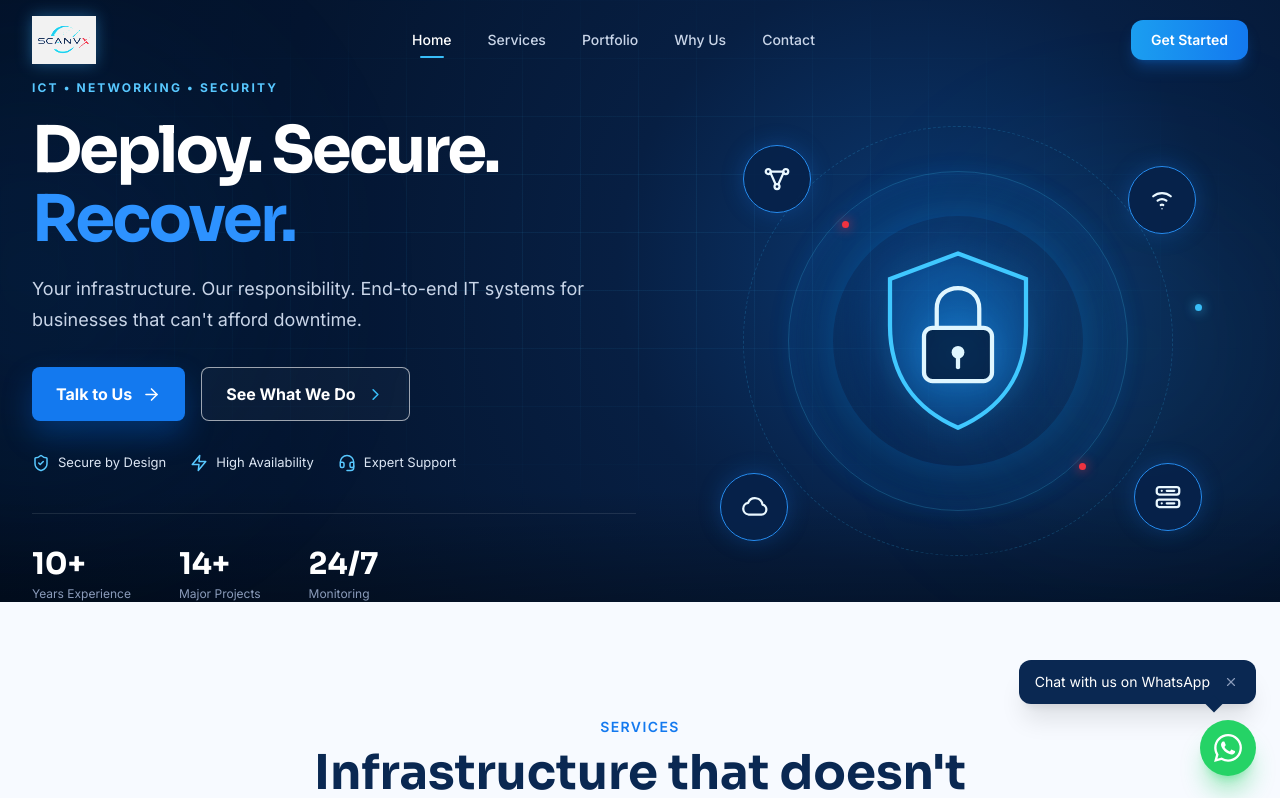
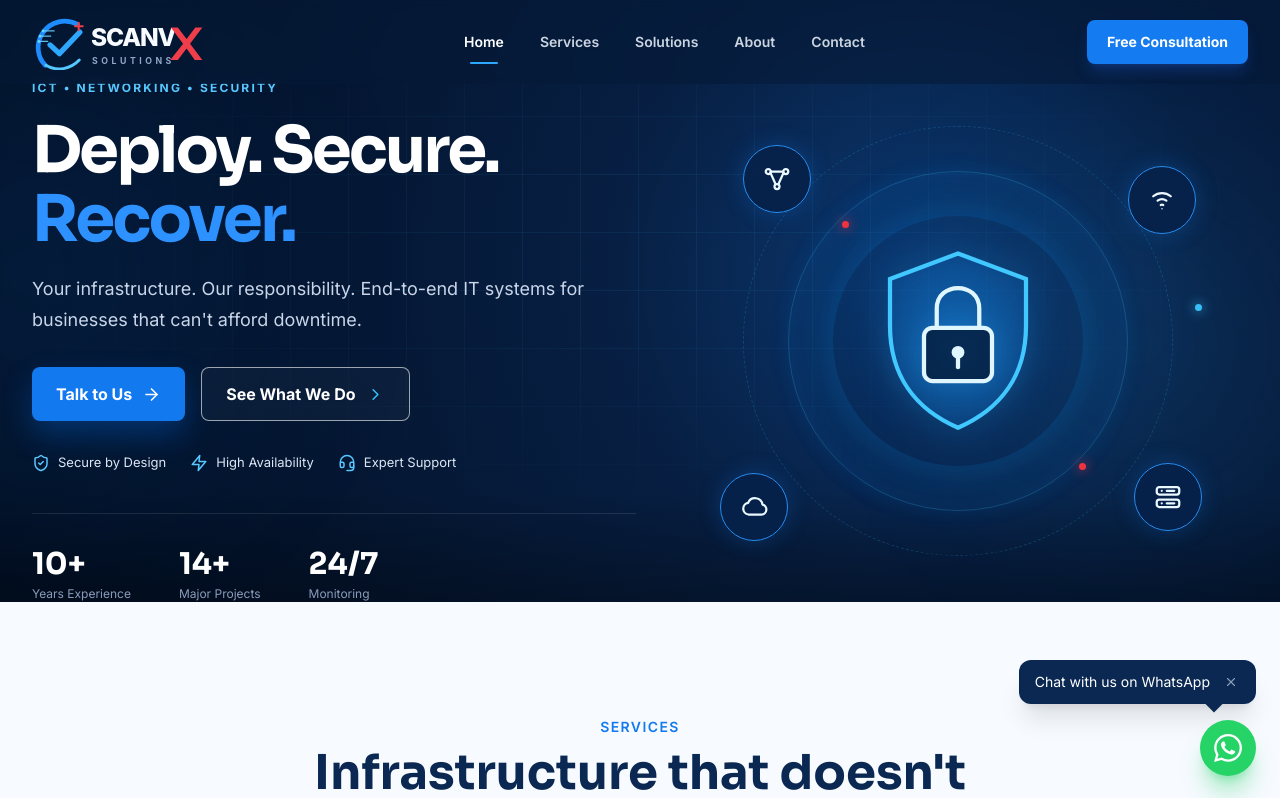
Before and after one commit to fyruz85/scanvx-v1, a React (Vite) app: page / in a window 1280 px wide. Shown: the top 798 px of the page. Built offline with nearby package versions, Linux system fonts and the light colour scheme.

Commit message:
Refine header and integrate new logo

```diff
--- a/src/components/Header.tsx
+++ b/src/components/Header.tsx
@@ -5,8 +5,8 @@ import { useScrollSpy } from '../hooks/useScrollSpy';
 const navLinks = [
   { id: 'home', label: 'Home' },
   { id: 'services', label: 'Services' },
-  { id: 'projects', label: 'Portfolio' },
-  { id: 'why', label: 'Why Us' },
+  { id: 'projects', label: 'Solutions' },
+  { id: 'why', label: 'About' },
   { id: 'contact', label: 'Contact' },
 ];
 
@@ -31,80 +31,68 @@ export function Header() {
     <header
       className={`fixed inset-x-0 top-0 z-50 transition-all duration-300 ${
         scrolled
-          ? 'bg-ink-950/85 backdrop-blur-xl border-b border-white/10 shadow-lg shadow-ink-950/20'
-          : 'bg-transparent'
+          ? 'border-b border-white/10 bg-[#06152d]/90 shadow-xl shadow-black/20 backdrop-blur-xl'
+          : 'bg-[#071a37]/55 backdrop-blur-sm'
       }`}
     >
       <div className="container-mx container-px">
-        <div className="flex h-16 items-center justify-between lg:h-20">
-          {/* Logo */}
+        <div className="flex h-[72px] items-center justify-between lg:h-[84px]">
           <button
             onClick={() => scrollTo('home')}
-            className="flex items-center"
-            aria-label="ScanVX Solution home"
+            className="flex items-center rounded-lg focus:outline-none focus-visible:ring-2 focus-visible:ring-brand-400"
+            aria-label="ScanVX Solutions home"
           >
             <img
-              src="/images/logo.png"
-              alt="ScanVX Solution"
-              className="h-10 w-auto lg:h-12"
-              style={{
-                filter:
-                  'brightness(1.8) contrast(0.9) drop-shadow(0 0 8px rgba(59,180,255,0.4))',
-              }}
+              src="/images/scanvx-logo.svg"
+              alt="ScanVX Solutions"
+              className="h-11 w-auto sm:h-12 lg:h-14"
             />
           </button>
 
-          {/* Desktop nav */}
-          <nav className="hidden items-center gap-1 lg:flex">
+          <nav className="hidden items-center gap-1 lg:flex" aria-label="Primary navigation">
             {navLinks.map((link) => (
               <button
                 key={link.id}
                 onClick={() => scrollTo(link.id)}
-                className={`relative px-4 py-2 text-sm font-medium transition-colors duration-200 ${
-                  activeId === link.id
-                    ? 'text-white'
-                    : 'text-ink-300 hover:text-white'
+                className={`relative px-4 py-3 text-sm font-semibold transition-colors duration-200 ${
+                  activeId === link.id ? 'text-white' : 'text-slate-300 hover:text-white'
                 }`}
               >
                 {link.label}
                 {activeId === link.id && (
-                  <span className="absolute bottom-0 left-1/2 h-0.5 w-6 -translate-x-1/2 rounded-full bg-brand-400" />
+                  <span className="absolute bottom-0 left-1/2 h-0.5 w-7 -translate-x-1/2 rounded-full bg-[#2ea8ff]" />
                 )}
               </button>
             ))}
           </nav>
 
-          {/* Desktop CTA */}
-          <div className="hidden items-center lg:flex">
-            <button
-              onClick={() => scrollTo('contact')}
-              className="rounded-xl bg-gradient-to-r from-brand-500 to-brand-600 px-5 py-2.5 text-sm font-semibold text-white shadow-lg shadow-brand-600/30 transition-all duration-300 hover:shadow-brand-600/50 hover:brightness-110"
-            >
-              Get Started
-            </button>
-          </div>
+          <button
+            onClick={() => scrollTo('contact')}
+            className="hidden items-center rounded-lg bg-[#147cf0] px-5 py-3 text-sm font-bold text-white shadow-lg shadow-blue-600/25 transition hover:-translate-y-0.5 hover:bg-[#268cff] lg:inline-flex"
+          >
+            Free Consultation
+          </button>
 
-          {/* Mobile toggle */}
           <button
             onClick={() => setMobileOpen(!mobileOpen)}
             className="flex h-10 w-10 items-center justify-center rounded-lg text-white transition-colors hover:bg-white/10 lg:hidden"
             aria-label="Toggle menu"
+            aria-expanded={mobileOpen}
           >
             {mobileOpen ? <X className="h-5 w-5" /> : <Menu className="h-5 w-5" />}
           </button>
         </div>
 
-        {/* Mobile menu */}
         {mobileOpen && (
-          <nav className="mb-4 flex flex-col gap-1 rounded-2xl bg-ink-900/95 p-3 backdrop-blur-xl lg:hidden">
+          <nav className="mb-4 flex flex-col gap-1 rounded-2xl border border-white/10 bg-[#071a37]/95 p-3 shadow-2xl backdrop-blur-xl lg:hidden">
             {navLinks.map((link) => (
               <button
                 key={link.id}
                 onClick={() => scrollTo(link.id)}
-                className={`rounded-lg px-4 py-3 text-left text-sm font-medium transition-colors ${
+                className={`rounded-lg px-4 py-3 text-left text-sm font-semibold transition-colors ${
                   activeId === link.id
-                    ? 'bg-brand-600/20 text-brand-300'
-                    : 'text-ink-300 hover:bg-white/5 hover:text-white'
+                    ? 'bg-blue-500/15 text-blue-300'
+                    : 'text-slate-300 hover:bg-white/5 hover:text-white'
                 }`}
               >
                 {link.label}
@@ -112,9 +100,9 @@ export function Header() {
             ))}
             <button
               onClick={() => scrollTo('contact')}
-              className="mt-2 rounded-xl bg-gradient-to-r from-brand-500 to-brand-600 px-5 py-3 text-sm font-semibold text-white"
+              className="mt-2 rounded-lg bg-[#147cf0] px-5 py-3 text-sm font-bold text-white"
             >
-              Get Started
+              Free Consultation
             </button>
           </nav>
         )}
```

[GOAL OF THE EXERCISE]
Extract from the data every line where "images" shows up.

[SOLUTION TO THE PROBLEM]
-              src="/images/logo.png"
+              src="/images/scanvx-logo.svg"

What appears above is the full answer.